Approximately 50 Henry County residents made an appearance at a public hearing during a Board of Supervisors meeting for the consideration of an ATV/UTV ordinance that would allow use on Henry County roads on Thursday, April 18, at 10:30 a.m.
Out of approximately 50 people present at the public hearing, only three raised their hands to say they are against the ordinance.
Henry County is one of the only counties in southeast Iowa that does not have an ATV/UTV ordinance.
Fred Strothman, of New London, said he is grateful that supervisors are considering the ordinance but thinks there are some issues that the ordinance needs to address like the speed limit of ATVs and UTVs and if a county permit purchased in Henry County would be permitted in another county.
Strothman also voiced concern that ATV and UTV use would damage both gravel and hard-surfaced roads.
“I think the less layers of bureaucracy, the easier it is going to be to maintain,” Strothman said. “I have an ATV. It works (well) to get out in the fields. We use them for pleasure, we use them for work. They’re just a means to get around.”
Tony Brown, a resident of Henry County, was also in favor of the ordinance, and said he thinks that operators should be licensed in accordance with the Iowa DOT and insured like any other driver. He would also like to see a time limit for ATV and UTV use from sunup to sundown.
Brown, who is president of the Henry County Conservation Board, said that if the ordinance is approved, the Conservation Board would like to restrict how ATVs and UTVs can come into the Oakland Mills Park.
While ATV and UTV use is illegal in any county parks, Brown said there is a road that runs through the park that is maintained through the county, and he would like to see that ATV and UTV drivers are not allowed to drive through it.
Bob Swindell was not in favor of allowing the recreational use of ATVs on county roads. Swindell, who lives on 256th Street, south of Mt. Pleasant, said there is an average of 180 vehicles that pass his house each day. He does not want additional traffic.
“Where I’m situated, it would be a prime spot for ATV operators,” Swindell said. “If you’re going to pass an ordinance, I would ask that the fines for operating these vehicles be set high enough to prevent people from operating them without a license.”
Swindell also voiced concern that passing the ordinance would increase trespassing on his property.

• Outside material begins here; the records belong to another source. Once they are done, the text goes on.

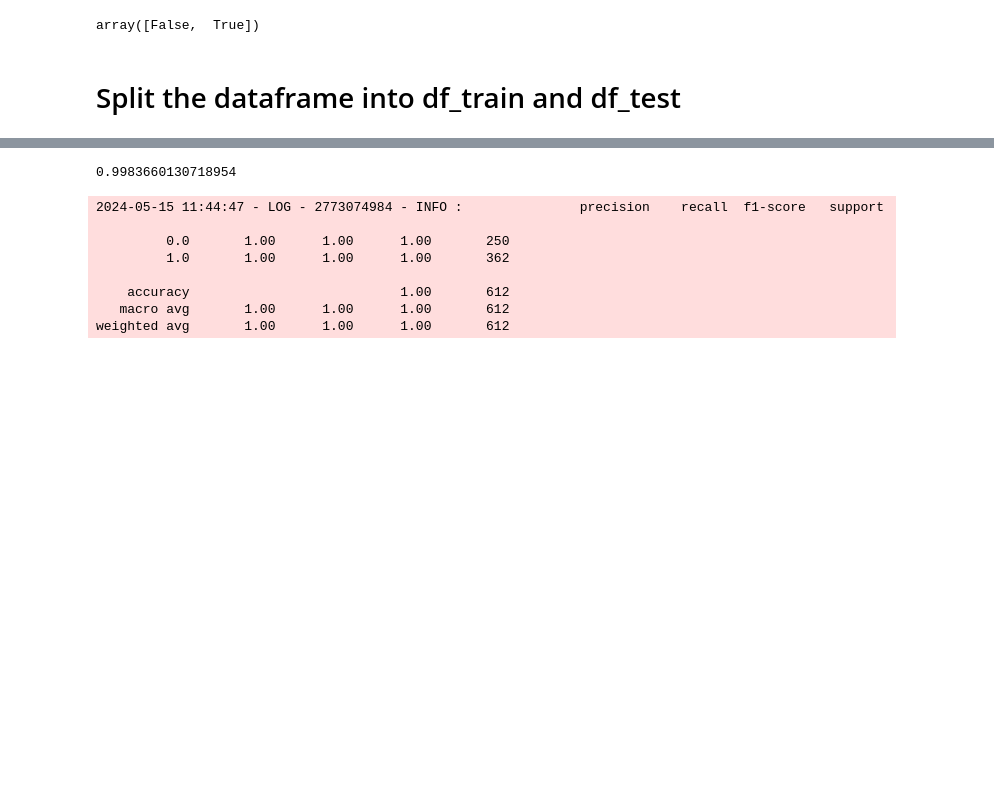
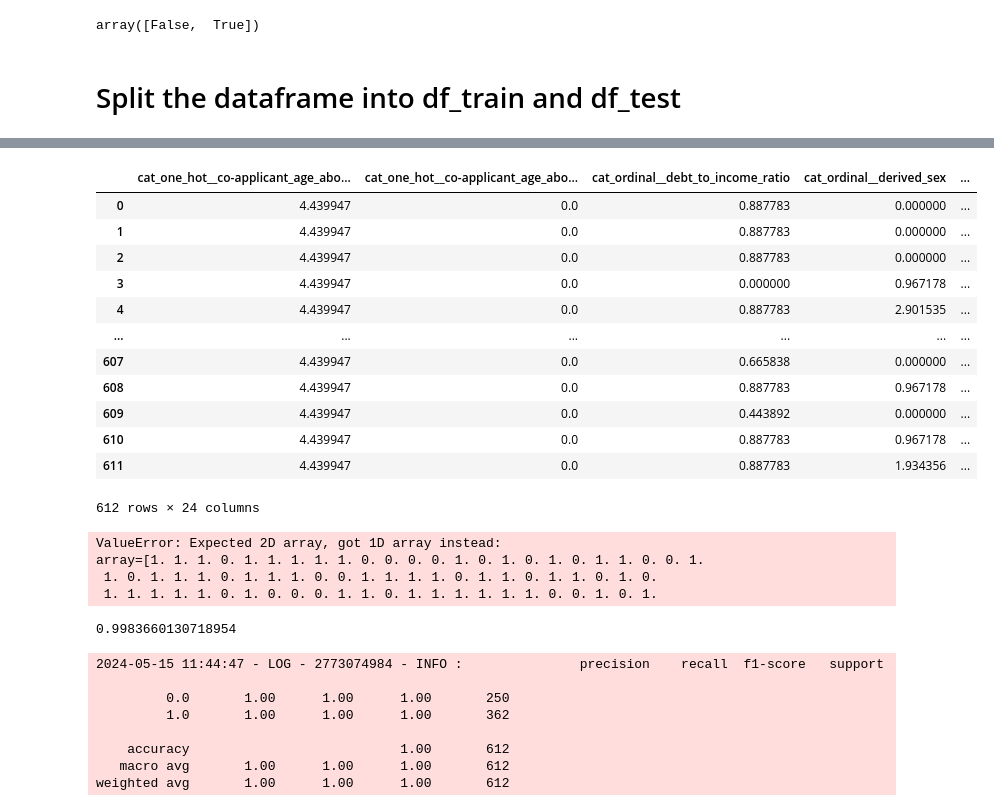
Before and after one commit to Abhishek-Dutta-Deloitte/Generalized_Model, a Jupyter notebook: notebook/HMDA Prediction.ipynb, the cells around one changed output, grey strips where cells are left out. Cells and saved outputs as stored; diff of their text form; code cells hidden in the pictures; blank space fills up the shorter version.

```diff
--- a/notebook/HMDA Prediction.ipynb
+++ b/notebook/HMDA Prediction.ipynb
@@ -467,7 +467,7 @@ class DataTransformation:
             logger.info("ordinal_columns_mapping.json created successfully!!!")
 
 
-            return train_arr, test_arr, X_train_df, X_test_df
+            return train_arr, test_arr, X_train_df, X_test_df, preprocessor_obj
         except Exception as e:
             logger.error("Error occured while initiating the data transformation process: {}".format(e))
             raise e
@@ -528,5 +528,5 @@ from sklearn.model_selection import train_test_split
 df_train, df_test = train_test_split(df, test_size=0.2, random_state=42)
 # %%
 data_transformation_obj = DataTransformation()
-train_arr, test_arr, train_df, test_df = data_transformation_obj.inititate_data_transformation(df_train, df_test, target, features_to_exclude)
+train_arr, test_arr, train_df, test_df, preprocessor_obj = data_transformation_obj.inititate_data_transformation(df_train, df_test, target, features_to_exclude)
 # %% [output]
@@ -672,8 +673,29 @@ X_train, y_train, X_test, y_test = (
                 )
 # %%
 model = clf_model.fit(train_df, y_train)
+# %%
+test_df
+# %% [output]
+|  | cat_one_hot__co-applicant_age_abo... | cat_one_hot__co-applicant_age_abo... | cat_ordinal__debt_to_income_ratio | cat_ordinal__derived_sex | ... |
+| 0 | 4.439947 | 0.0 | 0.887783 | 0.000000 | ... |
+| 1 | 4.439947 | 0.0 | 0.887783 | 0.000000 | ... |
+| 2 | 4.439947 | 0.0 | 0.887783 | 0.000000 | ... |
+| 3 | 4.439947 | 0.0 | 0.000000 | 0.967178 | ... |
+| 4 | 4.439947 | 0.0 | 0.887783 | 2.901535 | ... |
+| ... | ... | ... | ... | ... | ... |
+| 607 | 4.439947 | 0.0 | 0.665838 | 0.000000 | ... |
+| 608 | 4.439947 | 0.0 | 0.887783 | 0.967178 | ... |
+| 609 | 4.439947 | 0.0 | 0.443892 | 0.000000 | ... |
+| 610 | 4.439947 | 0.0 | 0.887783 | 0.967178 | ... |
+| 611 | 4.439947 | 0.0 | 0.887783 | 1.934356 | ... |
+612 rows × 24 columns
 # %%
-y_pred = model.predict(test_df)
+y_pred = model.predict(y_test)
+# %% [output]
+ValueError: Expected 2D array, got 1D array instead:
+array=[1. 1. 1. 0. 1. 1. 1. 1. 1. 0. 0. 0. 0. 1. 0. 1. 0. 1. 0. 1. 1. 0. 0. 1.
+ 1. 0. 1. 1. 1. 0. 1. 1. 1. 0. 0. 1. 1. 1. 1. 0. 1. 1. 0. 1. 1. 0. 1. 0.
+ 1. 1. 1. 1. 1. 0. 1. 0. 0. 0. 1. 1. 0. 1. 1. 1. 1. 1. 1. 0. 0. 1. 0. 1.
 # %%
 from sklearn.metrics import classification_report, confusion_matrix, accuracy_score
 test_model_score = accuracy_score(y_test, y_pred)
```
Also changed, not shown: parts of 39 cells of this notebook, 10 other files.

“My concern is people won’t limit their use to county roads, and unless you have your property fenced and gated, they’re going to be out driving in your field,” Swindell said.
Swindell said if the county does pass the ordinance, he agrees that the use of ATVs and UTVs should be from dawn to dark, and they should not be allowed to drive in rights of way.
Tim Battey, a Henry County resident, said he already has a lot of trouble with ATV and UTV operators driving past his property, and he doesn’t see how an ordinance is something the Sheriff’s Office could enforce.
“They’re off-road vehicles and we want to put them on the road,” Battey said. “State law says it’s not allowed, but they have a provision that allows counties to do this ... I talked to almost every county around here that has these ordinances. Some love them, some hate them.”
Kenney Meyer, a Henry County resident, said he sees ATVs and UTVs used in Arizona during the months he lives there and is in favor of the ordinance in Henry County.
“One thing I’m realizing is how much money it would be for the county,” Meyer said. “If the county is looking financially, I think it would be quite the financial rise. We’re selling tires, insurance, ATVs.”
Casey Miller, who lives south of New London, said he travels to Wisconsin a few times a year to drive his ATV recreationally.
“(Wisconsin) brings in money by letting people travel on county roads,” Miller said. “(People) are assuming people will be trespassing. We have laws in place, and I think for the most part we’re here to follow the laws.”
Sheriff Rich McNamee suggested that the ordinance could require a DNR and county sticker on ATVs and UTVs as proof that they are permitted. McNamee said that an ordinance will not change the Iowa Code.
“If you’re driving too fast, driving cookies, running stop signs, that still violates the law,” McNamee said. “If we see a 10-year-old on an ATV, we’re going to stop them because they’re 10 and they’re not allowed to drive.”
Mindy Fitzgibbon, county recorder, said a permit through the county Recorder’s Office could restrict some people who might be driving recklessly and tearing up property.
“If they don’t have that permit through the county, but it’s registered through the DNR, they’re going to get a ticket,” Fitzgibbon said.
If supervisors do decide to move forward with an ATV/UTV Ordinance, there will be three readings before it is passed. There is no meeting scheduled to further discuss the ordinance.